The Gospel reading with its wedding miracle of turning water into wine is problematic on several levels, especially to a modern audience and while many scholars have skimmed over the report stating we need to look at it allegorically, the fact remains that John chose this miracle as Jesus’ debut to his ministry. We therefore need to ask ourselves why did John choose this as the beginning of the ministry account of Jesus, what does it tell us about God about Jesus and about those who recognized him. The hyperbole of the story (6 ritualistic cleaning jars for water, 20-30 gallons each totalling 180 gallons) suggests the exuberant abundance of his beneficence. Why the good wine after the poor? – after all the guests are all by this time well drunk and would hardly be expected to tell the difference, but didn’t know where it had come from, the servants knew that Jesus had commanded them to fill the jars with water but didn’t know it had become wine – only the disciples knew and we are told that it was this miracle which solidified their belief in Jesus as the Messiah.

When we read John’s Gospel we must always be aware of several things – John’s gospel is first and foremost a theological recounting of Jesus life and ministry, not a chronological or descriptive. Each story and each miracle has several layers and each needs to be peeled like an onion to see what lies beneath. Third, not everything appears as it seems. In many twists use of contrasts and foils John opens for us an encounter with God so that we must face God’s abundance which is provided for us and our blindness and ignorance in refusing to see it or understand its use and our need for it. Perhaps that is why the good wine is served after the poor – to illustrate how we are dulled by the mundane of the world to such a point we cannot appreciate the good stuff.

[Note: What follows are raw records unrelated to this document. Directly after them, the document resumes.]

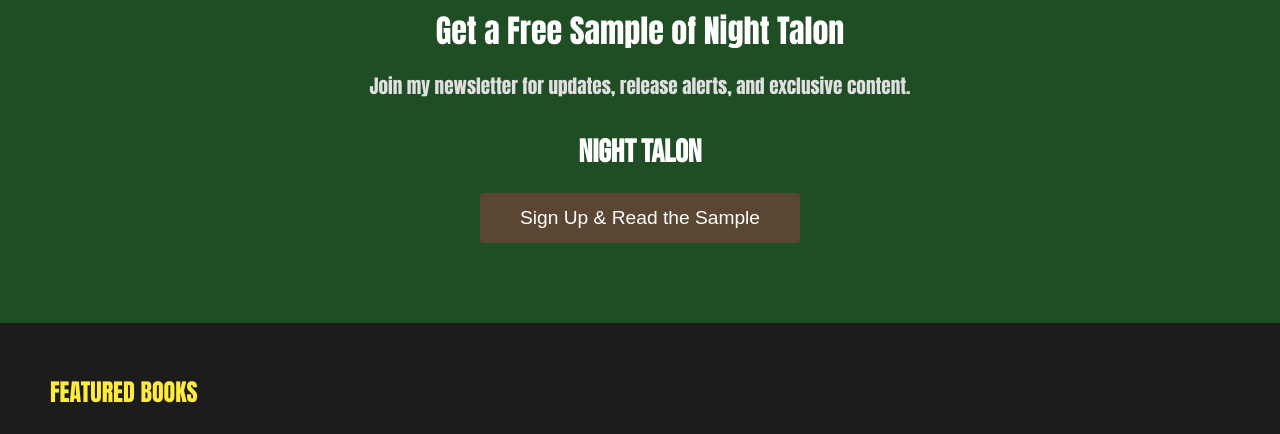
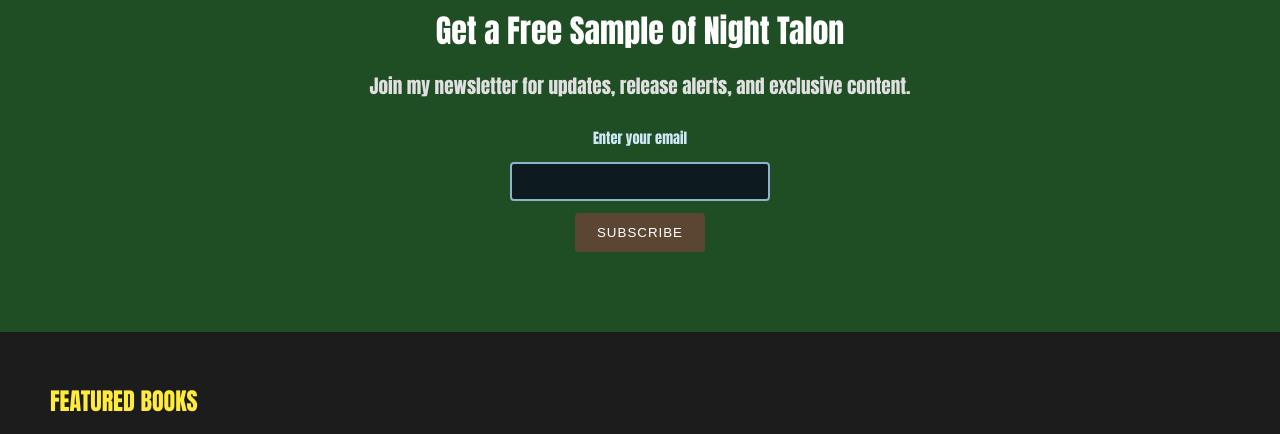
Before and after one commit to tb-alt890/Author-Page, a plain HTML site: page index.html in a window 1280 px wide. Shown: the part 960-1394 px from the top of the page. Drawn offline with Linux system fonts and the light colour scheme.

Commit message:
Adding newsletter subscription form
Wanted to get it working so I can work on adding samples and marketing.

```diff
--- a/index.html
+++ b/index.html
@@ -40,8 +40,15 @@
 <section id="newsletter" class="newsletter">
   <h2>Get a Free Sample of Night Talon</h2>
   <p>Join my newsletter for updates, release alerts, and exclusive content.</p>
-  <h2 class="night">Night Talon</h2>
-  <button id="contactBtn">Sign Up & Read the Sample</button>
+  <form
+  action="https://buttondown.com/api/emails/embed-subscribe/belt"
+  method="post"
+  class="embeddable-buttondown-form"
+>
+  <label for="bd-email">Enter your email</label>
+  <input type="email" name="email" id="bd-email" />
+  <input type="submit" value="Subscribe" />
+</form>
 </section>
 
 
--- a/style.css
+++ b/style.css
@@ -152,6 +152,61 @@ body {
   transform: scale(1.05);
 }
 
+/* Newsletter subscription styling*/
+
+/* Newsletter Form */
+.embeddable-buttondown-form {
+  display: flex;
+  flex-direction: column;
+  align-items: center;
+  gap: 12px;
+}
+
+/* Label */
+.embeddable-buttondown-form label {
+  color: #cfe8f5; /* soft frost blue */
+  font-size: 0.9rem;
+}
+
+/* Email Input */
+.embeddable-buttondown-form input[type="email"] {
+  padding: 10px 14px;
+  width: 260px;
+  border: 2px solid #8fb3c9; /* your light blue */
+  border-radius: 4px;
+  background: #0d1a20; /* your dark arctic base */
+  color: #e0f4ff;
+  transition: 0.3s ease;
+}
+
+.embeddable-buttondown-form input[type="email"]:focus {
+  outline: none;
+  border-color: #cfe8f5;
+}
+
+/* Subscribe Button */
+.embeddable-buttondown-form input[type="submit"] {
+  padding: 10px 20px;
+  background: #5a4632; /* military brown */
+  border: 2px solid #5a4632;
+  color: white;
+  text-transform: uppercase;
+  letter-spacing: 1px;
+  border-radius: 4px;
+  cursor: pointer;
+  transition: 0.3s ease;
+}
+
+.embeddable-buttondown-form input[type="submit"]:hover {
+  background: #8fb3c9; /* icy hover */
+  border-color: #8fb3c9;
+  color: #0d0d0d;
+}
+
+/* Hide Buttondown branding (optional) */
+.embeddable-buttondown-form p {
+  display: none;
+}
 
 
 /* Profile Section */
```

God is great! God gives us so much more than we can fathom or appreciate and still we go oblivious to the divine presence. The gift of Jesus defines us, opens for us the covenant God offers to us and we refuse to accept. The gifts we have been graced with go to waste on self-enhancements rather than promotion of the good of the whole. The lection tells us we need to stop, reflect, re-set our priorities, focus on our identity as God’s children, blessed with abundance and to use our gifts and talents for the good of the whole people. Thus shall we grow into the stature of Christ and truly fulfill our call.